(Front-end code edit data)
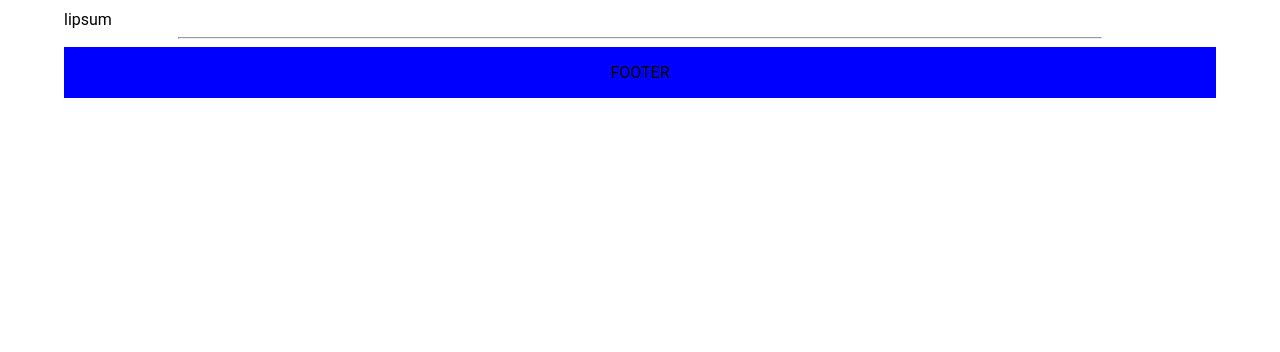
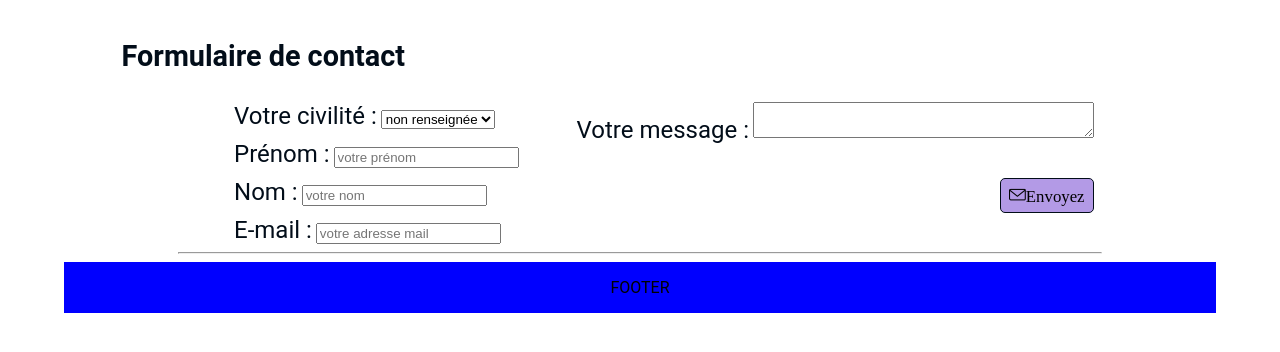
Before and after one commit to Thomas-381/Site_Econocom, a plain HTML site: page contact.html in a window 1280 px wide. Shown: the part 80-432 px from the top of the page. Drawn offline with nearby package versions, Linux system fonts and the light colour scheme.

Commit message:
Création du formulaire de contact

```diff
--- a/contact.html
+++ b/contact.html
@@ -13,13 +13,54 @@
               $("#footer").load("footer.html");
             });
         </script>
+        <link rel="stylesheet" href="style/styleContact.css">
         <link rel="stylesheet" href="style/style.css">
+        <link rel="stylesheet" href="https://cdnjs.cloudflare.com/ajax/libs/simple-line-icons/2.5.5/css/simple-line-icons.min.css">
     </head>
     <body>
         <div id="header"></div>
+        <h3>Formulaire de contact</h3>
 
         <main>
-            lipsum
+            <form method="post" action="traitement.php">
+                <section>
+                    <div>
+                        <label for="civilite">Votre civilité :</label>
+                        <select id="animal" name="animal">
+                            <option value="M">Monsieur</option>
+                            <option value="Mme">Madame</option>
+                            <option value="Mlle">Mademoiselle</option>
+                            <option value="NR" selected>non renseignée</option>
+                        </select>
+                      </div>
+
+                    <div>
+                      <label for="prenom">Prénom :</label>
+                      <input id="prenom" type="text" name="prenom" placeholder="votre prénom" required>
+                    </div>
+                    <div>
+                        <label for="nom">Nom :</label>
+                        <input id="nom" type="text" name="nom" placeholder="votre nom" required>
+                      </div>
+
+                    <div>
+                      <label for="email">E-mail :</label>
+                      <input id="email" type="email" name="email" placeholder="votre adresse mail" required>
+                    </div>
+                </section>
+                <section>
+                    <div>
+                      <label for="bio">Votre message :</label>
+                      <textarea id="bio" name="bio" rows="2" cols="40" placeholder="une courte bio" required>
+                      </textarea>
+                    </div>
+                    <p>
+                      <!--<input class="icons icon-envelope" type="submit" value="Envoyez">-->
+                      <button class="icons icon-envelope" type="submit">Envoyez</button>
+                    </p>
+                </section>
+
+              </form>
         </main>
 
         <div id="footer"></div>
--- /dev/null
+++ b/style/styleContact.css
@@ -0,0 +1,59 @@
+@import url('https://fonts.googleapis.com/css2?family=Nunito+Sans:wght@600;900&family=Nunito:wght@600;900&display=swap');
+header{
+    background-color: white;
+    text-align: center;
+    padding: 1em;
+}
+h3{
+    font-family: 'Roboto', sans-serif;
+    color: #020D19;
+    font-size: 1.8em;
+    text-align: left;
+    margin-left: 2em;
+}
+label{
+    font-family: 'Roboto', sans-serif;
+    color: #020D19;
+    font-size: 1.5em;
+    text-align: left;
+    margin-left: 2em;
+}
+form{
+    display: flex;
+    flex-direction: row;
+    gap: 10px;
+}
+section{
+    display: flex;
+    flex-direction: column;
+    gap: 10px;
+}
+section:nth-child(2){
+    align-items: end;
+}
+.send{
+    padding: 15px;
+}
+p.send{
+    border-radius: 5px;
+    border: 1px solid #020D19;
+    padding: 0.3em;
+}
+button{
+    font-size: 0.7em;
+    border-radius: 5px;
+    border: 1px solid #020D19;
+    padding: 0.5em;
+    background-color: #B39AE6;
+    cursor: pointer;
+}
+p{
+    font-family: 'Roboto', sans-serif;
+    color: #020D19;
+    font-size: 1.5em;
+}
+main{
+    display: flex;
+    flex-direction: column;
+    align-items: center;
+}
```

**What the task asks:**
Repeat the records in full, exactly as they appear, but with the pictures removed.

**Reply:**
Before and after one commit to Thomas-381/Site_Econocom, a plain HTML site: page contact.html in a window 1280 px wide. Shown: the part 80-432 px from the top of the page. Drawn offline with nearby package versions, Linux system fonts and the light colour scheme.

Commit message:
Création du formulaire de contact

```diff
--- a/contact.html
+++ b/contact.html
@@ -13,13 +13,54 @@
               $("#footer").load("footer.html");
             });
         </script>
+        <link rel="stylesheet" href="style/styleContact.css">
         <link rel="stylesheet" href="style/style.css">
+        <link rel="stylesheet" href="https://cdnjs.cloudflare.com/ajax/libs/simple-line-icons/2.5.5/css/simple-line-icons.min.css">
     </head>
     <body>
         <div id="header"></div>
+        <h3>Formulaire de contact</h3>
 
         <main>
-            lipsum
+            <form method="post" action="traitement.php">
+                <section>
+                    <div>
+                        <label for="civilite">Votre civilité :</label>
+                        <select id="animal" name="animal">
+                            <option value="M">Monsieur</option>
+                            <option value="Mme">Madame</option>
+                            <option value="Mlle">Mademoiselle</option>
+                            <option value="NR" selected>non renseignée</option>
+                        </select>
+                      </div>
+
+                    <div>
+                      <label for="prenom">Prénom :</label>
+                      <input id="prenom" type="text" name="prenom" placeholder="votre prénom" required>
+                    </div>
+                    <div>
+                        <label for="nom">Nom :</label>
+                        <input id="nom" type="text" name="nom" placeholder="votre nom" required>
+                      </div>
+
+                    <div>
+                      <label for="email">E-mail :</label>
+                      <input id="email" type="email" name="email" placeholder="votre adresse mail" required>
+                    </div>
+                </section>
+                <section>
+                    <div>
+                      <label for="bio">Votre message :</label>
+                      <textarea id="bio" name="bio" rows="2" cols="40" placeholder="une courte bio" required>
+                      </textarea>
+                    </div>
+                    <p>
+                      <!--<input class="icons icon-envelope" type="submit" value="Envoyez">-->
+                      <button class="icons icon-envelope" type="submit">Envoyez</button>
+                    </p>
+                </section>
+
+              </form>
         </main>
 
         <div id="footer"></div>
--- /dev/null
+++ b/style/styleContact.css
@@ -0,0 +1,59 @@
+@import url('https://fonts.googleapis.com/css2?family=Nunito+Sans:wght@600;900&family=Nunito:wght@600;900&display=swap');
+header{
+    background-color: white;
+    text-align: center;
+    padding: 1em;
+}
+h3{
+    font-family: 'Roboto', sans-serif;
+    color: #020D19;
+    font-size: 1.8em;
+    text-align: left;
+    margin-left: 2em;
+}
+label{
+    font-family: 'Roboto', sans-serif;
+    color: #020D19;
+    font-size: 1.5em;
+    text-align: left;
+    margin-left: 2em;
+}
+form{
+    display: flex;
+    flex-direction: row;
+    gap: 10px;
+}
+section{
+    display: flex;
+    flex-direction: column;
+    gap: 10px;
+}
+section:nth-child(2){
+    align-items: end;
+}
+.send{
+    padding: 15px;
+}
+p.send{
+    border-radius: 5px;
+    border: 1px solid #020D19;
+    padding: 0.3em;
+}
+button{
+    font-size: 0.7em;
+    border-radius: 5px;
+    border: 1px solid #020D19;
+    padding: 0.5em;
+    background-color: #B39AE6;
+    cursor: pointer;
+}
+p{
+    font-family: 'Roboto', sans-serif;
+    color: #020D19;
+    font-size: 1.5em;
+}
+main{
+    display: flex;
+    flex-direction: column;
+    align-items: center;
+}
```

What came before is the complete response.